Tips on Coaching Youth Baseball
WHEN The Sporting News magazine identified some of the top baseball teachers in the United States last year, Tony Abrams, a United Parcel Service truck driver in Palm Harbor, Fla., made the short list.
A former high school and junior college player, Abrams got into coaching about nine or 10 years ago when his two sons started playing Little League. He has coached youngsters from eight to 18 and last summer added a coaching stint with college-age players at the US Olympic Festival to his resume.
Contacted by phone, Abrams shared these ideas on coaching youth baseball:
On working with less-talented players:
With klutzy youngsters, I like to find something they're good at or that I can make them good at. Teaching them to bunt can be the biggest thing in the world because they're not going to make a whole lot of contact swinging the bat. But if they can bunt a run over [to the next base], it gives them self-esteem and you can build on that.
On making practices interesting:

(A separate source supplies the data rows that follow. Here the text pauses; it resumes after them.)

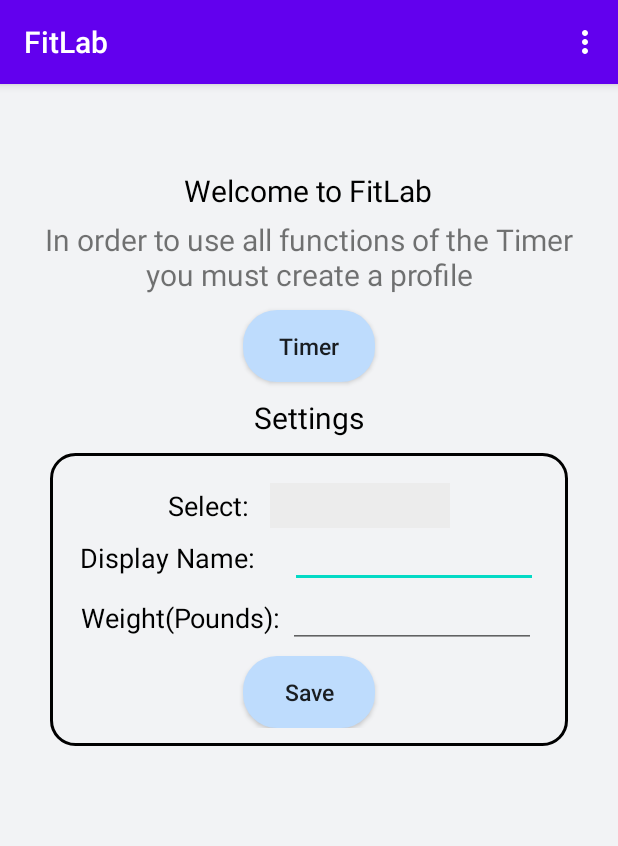
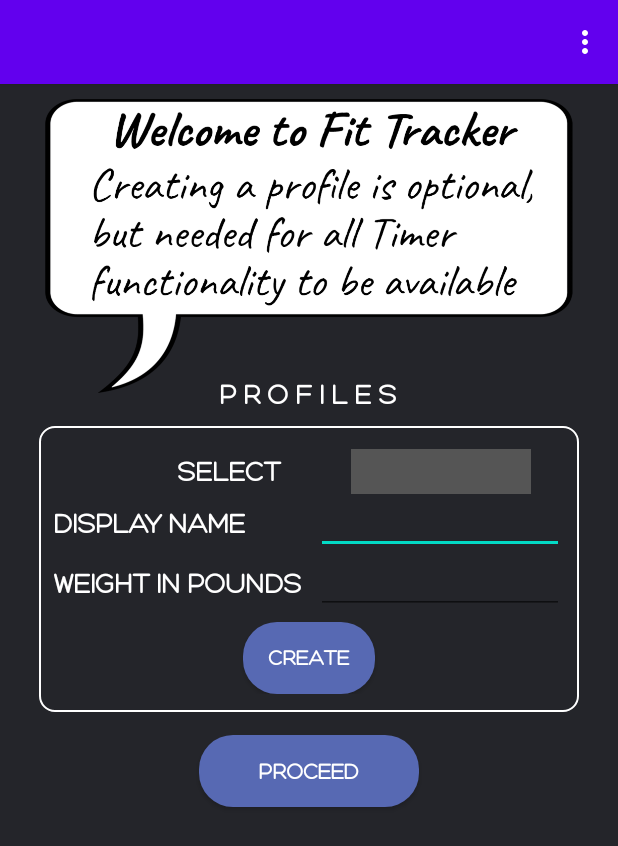
Before and after one commit to tajunk/Fitness-App--Android-, an Android app: the screen it shows after launch (MainActivity), on a phone screen of 412 x 824 dp. Shown: the top 846 px of the screen. Run offline under Robolectric (Android 15) with nearby library versions, the phone set to English and light mode, and no system bars.

Commit message:
Visual update

```diff
--- a/FitLab/app/build.gradle
+++ b/FitLab/app/build.gradle
@@ -31,4 +31,5 @@ dependencies {
     testImplementation 'junit:junit:4.12'
     androidTestImplementation 'androidx.test.ext:junit:1.1.1'
     androidTestImplementation 'androidx.test.espresso:espresso-core:3.2.0'
+
 }
--- a/FitLab/app/src/main/java/com/example/fitlab/MainActivity.java
+++ b/FitLab/app/src/main/java/com/example/fitlab/MainActivity.java
@@ -42,9 +42,7 @@ public class MainActivity extends AppCompatActivity implements AdapterView.OnIte
         setContentView(R.layout.activity_main);
         myDb = new DBManager(this);
 
-        initialMessage = (TextView) findViewById(R.id.initial_message);
         userWeight = (TextView) findViewById(R.id.user_weight_box);
-        infoMessage = (TextView) findViewById(R.id.info_message);
         nameEntry = (EditText) findViewById(R.id.display_name_entry);
         weightEntry = (EditText) findViewById(R.id.weight_measurement_entry);
         moveTimer = (Button) findViewById(R.id.button_timer_main);
--- a/FitLab/app/src/main/java/com/example/fitlab/TriggerActivity.java
+++ b/FitLab/app/src/main/java/com/example/fitlab/TriggerActivity.java
@@ -2,6 +2,7 @@ package com.example.fitlab;
 
 import androidx.annotation.NonNull;
 import androidx.appcompat.app.AppCompatActivity;
+import androidx.core.content.res.ResourcesCompat;
 
 import android.content.Intent;
 import android.database.Cursor;
@@ -65,6 +66,7 @@ public class TriggerActivity extends AppCompatActivity implements AdapterView.On
         myDb = new DBManager(this);
 
         stopWatch = findViewById(R.id.stop_watch);
+        stopWatch.setTypeface(ResourcesCompat.getFont(this, R.font.alba____));
         stopWatch.setFormat("%s");
         stopWatch.setBase(SystemClock.elapsedRealtime());
 
--- a/FitLab/app/src/main/res/drawable/border.xml
+++ b/FitLab/app/src/main/res/drawable/border.xml
@@ -1,6 +1,6 @@
 <?xml version="1.0" encoding="UTF-8"?>
 <shape xmlns:android= "http://schemas.android.com/apk/res/android"
     android:shape="rectangle">
-    <stroke android:width="2dp" android:color="#000"/>
-    <corners android:radius="16dp"/>
+    <stroke android:width="1dp" android:color="#fff"/>
+    <corners android:radius="10dp"/>
 </shape>
--- a/FitLab/app/src/main/res/drawable/button_style.xml
+++ b/FitLab/app/src/main/res/drawable/button_style.xml
@@ -4,7 +4,7 @@
         <shape android:shape="rectangle">
             <size android:width="5dp" android:height="5dp" />
             <stroke android:color="#b6b6b6" />
-            <solid android:color="#bedcfd" />
+            <solid android:color="#5769b3" />
             <corners android:radius="34px" />
         </shape>
     </item>
@@ -12,8 +12,8 @@
         <shape android:shape="rectangle">
             <size android:width="5dp" android:height="5dp" />
             <stroke android:color="#b6b6b6" />
-            <solid android:color="#92c0f0" />
-            <corners android:radius="48px" />
+            <solid android:color="#4c5b97" />
+            <corners android:radius="26px" />
         </shape>
     </item>
 </selector>
--- a/FitLab/app/src/main/res/layout/activity_main.xml
+++ b/FitLab/app/src/main/res/layout/activity_main.xml
@@ -6,62 +6,28 @@
     android:layout_height="match_parent"
     tools:context=".MainActivity"
     android:orientation="vertical"
-    android:background="@color/colorBack">
-    <TextView
-        android:id="@+id/user_weight_box"
+    android:background="#24252a">
+
+    <ImageView
+        android:id="@+id/speech_bubble"
         android:layout_width="wrap_content"
-        android:layout_height="wrap_content"
-        android:text=""
-        android:layout_gravity="center_horizontal"
-        android:paddingLeft="10dp"
-        android:textSize="20sp"
-        android:textColor="@color/colorBlack"
-        android:visibility="invisible"/>
-    <LinearLayout
-    android:layout_width="wrap_content"
-    android:layout_height="wrap_content"
-    android:layout_gravity="center_horizontal"
-    android:orientation="horizontal"
-    android:layout_marginBottom="5dp"
-    android:layout_marginTop="30dp">
-        <TextView
-            android:id="@+id/initial_message"
-            android:layout_width="wrap_content"
-            android:layout_height="wrap_content"
-            android:text="Welcome to FitLab"
-            android:layout_gravity="center_horizontal"
-            android:textSize="20sp"
-            android:textColor="@color/colorBlack"/>
-    </LinearLayout>
-    <TextView
-        android:id="@+id/info_message"
-        android:layout_width="wrap_content"
-        android:layout_height="wrap_content"
-        android:text="In order to use all functions of the Timer you must create a profile"
-        android:layout_gravity="center_horizontal"
-        android:textAlignment="center"
-        android:paddingLeft="25dp"
-        android:paddingRight="25dp"
-        android:textSize="20sp"/>
-    <Button
-        android:id="@+id/button_timer_main"
-        android:layout_width="wrap_content"
-        android:layout_height="wrap_content"
-        android:layout_gravity="center_horizontal"
-        android:background="@drawable/button_style"
-        android:layout_marginTop="10dp"
-        android:text="Timer"
-        android:textAllCaps="false"
-        android:textSize="15sp" />
+        android:layout_height="206dp"
+        android:layout_marginBottom="-20dp"
+        android:paddingLeft="6dp"
+        android:paddingTop="10dp"
+        android:paddingRight="4dp"
+        android:src="@drawable/welcomebubble"></ImageView>
+
     <TextView
         android:layout_width="wrap_content"
         android:layout_height="wrap_content"
-        android:text="Settings"
+        android:text="P R O F I L E S"
+        android:fontFamily="@font/traffolight"
         android:layout_gravity="center_horizontal"
         android:textSize="20sp"
         android:layout_marginTop="10dp"
         android:layout_marginBottom="10dp"
-        android:textColor="@color/colorBlack"/>
+        android:textColor="#fff"/>
 
     <LinearLayout
         android:layout_width="wrap_content"
@@ -70,9 +36,9 @@
         android:layout_marginBottom="5dp"
         android:background="@drawable/border"
         android:orientation="vertical"
-        android:paddingTop="20dp"
-        android:paddingLeft="20dp"
-        android:paddingRight="20dp"
+        android:paddingTop="15dp"
+        android:paddingLeft="10dp"
+        android:paddingRight="10dp"
         android:paddingBottom="12dp"
         android:layout_marginLeft="20dp"
         android:layout_marginRight="20dp">
@@ -85,15 +51,16 @@
                 android:layout_width="wrap_content"
                 android:layout_height="wrap_content"
                 android:layout_gravity="center_vertical"
-                android:text="Select:   "
-                android:textColor="@color/colorBlack"
-                android:textSize="18sp" />
+                android:text="             SELECT          "
+                android:textColor="#fff"
+                android:fontFamily="@font/traffolight"
+                android:textSize="20sp" />
             <Spinner
                 android:id="@+id/profile_list"
                 android:layout_width="120dp"
                 android:layout_height="30sp"
                 android:textAlignment="center"
-                android:background="@color/colorFade"
+                android:background="#555555"
                 android:layout_gravity="center_horizontal" />
         </LinearLayout>
         <LinearLayout
@@ -105,13 +72,15 @@
                 android:layout_width="wrap_content"
                 android:layout_height="wrap_content"
                 android:layout_gravity="center_vertical"
-                android:text="Display Name:     "
-                android:textColor="@color/colorBlack"
-                android:textSize="18sp" />
+                android:text="DISPLAY NAME          "
+                android:textColor="#fff"
+                android:fontFamily="@font/traffolight"
+                android:textSize="20sp" />
             <EditText
                 android:id="@+id/display_name_entry"
                 android:layout_width="165dp"
-                android:layout_height="40dp">
+                android:layout_height="40dp"
+                android:textColor="#fff">
             </EditText>
         </LinearLayout>
         <LinearLayout
@@ -123,13 +92,15 @@
                 android:layout_width="wrap_content"
                 android:layout_height="wrap_content"
                 android:layout_gravity="center"
-                android:text="Weight(Pounds): "
-                android:textColor="@color/colorBlack"
-                android:textSize="18sp" />
+                android:text="WEIGHT IN POUNDS  "
+                android:textColor="#fff"
+                android:fontFamily="@font/traffolight"
+                android:textSize="20sp" />
             <EditText
                 android:id="@+id/weight_measurement_entry"
                 android:layout_width="165dp"
-                android:layout_height="40dp">
+                android:layout_height="40dp"
+                android:textColor="#fff">
             </EditText>
         </LinearLayout>
         <Button
@@ -139,10 +110,37 @@
             android:layout_gravity="center_horizontal"
             android:background="@drawable/button_style"
             android:layout_marginTop="5dp"
-            android:text="Save"
+            android:text="CREATE"
             android:onClick="saveButton"
-            android:textAllCaps="false"
+            android:textColor="#fff"
+            android:fontFamily="@font/traffolight"
             android:textSize="15sp" />
     </LinearLayout>
 
+    <Button
+        android:id="@+id/button_timer_main"
+        android:layout_width="wrap_content"
+        android:layout_height="wrap_content"
+        android:layout_gravity="center_horizontal"
+        android:layout_marginTop="10dp"
+        android:background="@drawable/button_style"
+        android:paddingLeft="40dp"
+        android:paddingRight="40dp"
+        android:text="PROCEED"
+        android:textColor="#fff"
+        android:fontFamily="@font/traffolight"
+        android:textSize="16sp" />
+
+    <TextView
+        android:id="@+id/user_weight_box"
+        android:layout_width="wrap_content"
+        android:layout_height="wrap_content"
+        android:text=""
+        android:layout_gravity="center_horizontal"
+        android:paddingLeft="10dp"
+        android:textSize="20sp"
+        android:textColor="@color/colorBlack"
+        android:visibility="invisible"/>
+
+
 </LinearLayout>
--- a/FitLab/app/src/main/res/values/strings.xml
+++ b/FitLab/app/src/main/res/values/strings.xml
@@ -1,5 +1,5 @@
 <resources>
-    <string name="app_name">FitLab</string>
+    <string name="app_name"></string>
     <string name="preference_key_user_name">user_name</string>
     <string name="preference_key_weight">weight</string>
 </resources>
--- a/FitLab/build.gradle
+++ b/FitLab/build.gradle
@@ -8,7 +8,7 @@ buildscript {
 
     }
     dependencies {
-        classpath 'com.android.tools.build:gradle:3.6.1'
+        classpath 'com.android.tools.build:gradle:4.0.1'
 
 
         // NOTE: Do not place your application dependencies here; they belong
```
Also changed, not shown: FitLab/app/src/main/res/drawable/shadow.xml (added, +17 -0 lines), FitLab/app/src/main/res/font/traff.xml (added, +7 -0 lines), FitLab/app/src/main/res/layout/activity_trigger.xml (+53 -24 lines), FitLab/app/src/main/res/layout/item_layout.xml (+29 -2 lines), FitLab/app/src/main/res/drawable/welcomebubble.png (added), FitLab/app/src/main/res/font/air_mitalic.ttf (added), FitLab/app/src/main/res/font/airmill_o.ttf (added), FitLab/app/src/main/res/font/alba____.TTF (added), FitLab/app/src/main/res/font/albas.TTF (added), FitLab/app/src/main/res/font/traffolight.otf (added), FitLab/gradle/wrapper/gradle-wrapper.properties.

I think we insult their intelligence by letting them stand in the outfield and do nothing while some kid hits for 10 minutes. I break the team into smaller groups, get help from parents or coaches, and have them switch practice stations every 20 minutes.''
On detecting and correcting a common hitting mistake:
When a lot of kids get in the batters box, their weight is improperly distributed. They're back on their heels instead of on the balls of their feet.... I take two fingers and push them on the shoulder and they fall out of the box. Once they move their weight forward, they realize they can see the ball better all the way to the plate. Their head stays down, the ball starts jumping off the bat.
On handling fear of a pitched ball:
A lot of coaches in youth leagues yell, ''Get in there! Don't be scared of it, it won't hurt you!'' That's a bunch of baloney. I say ''You're probably going to get hit sometime, but if you get over the fear of it, you're going to hit much better.'' Kids respond well to honesty. If you tell them the truth, you've established a bond with them.
A suggestion for simple backyard fielding practice:
Stand maybe 10 or 15 feet away from several players. Tap them the ball or roll it, if you don't have a bat. Have the players field the ground balls without a glove. This way they get the feel of using both hands -- catching with one hand but keeping the other right there. This really pays off.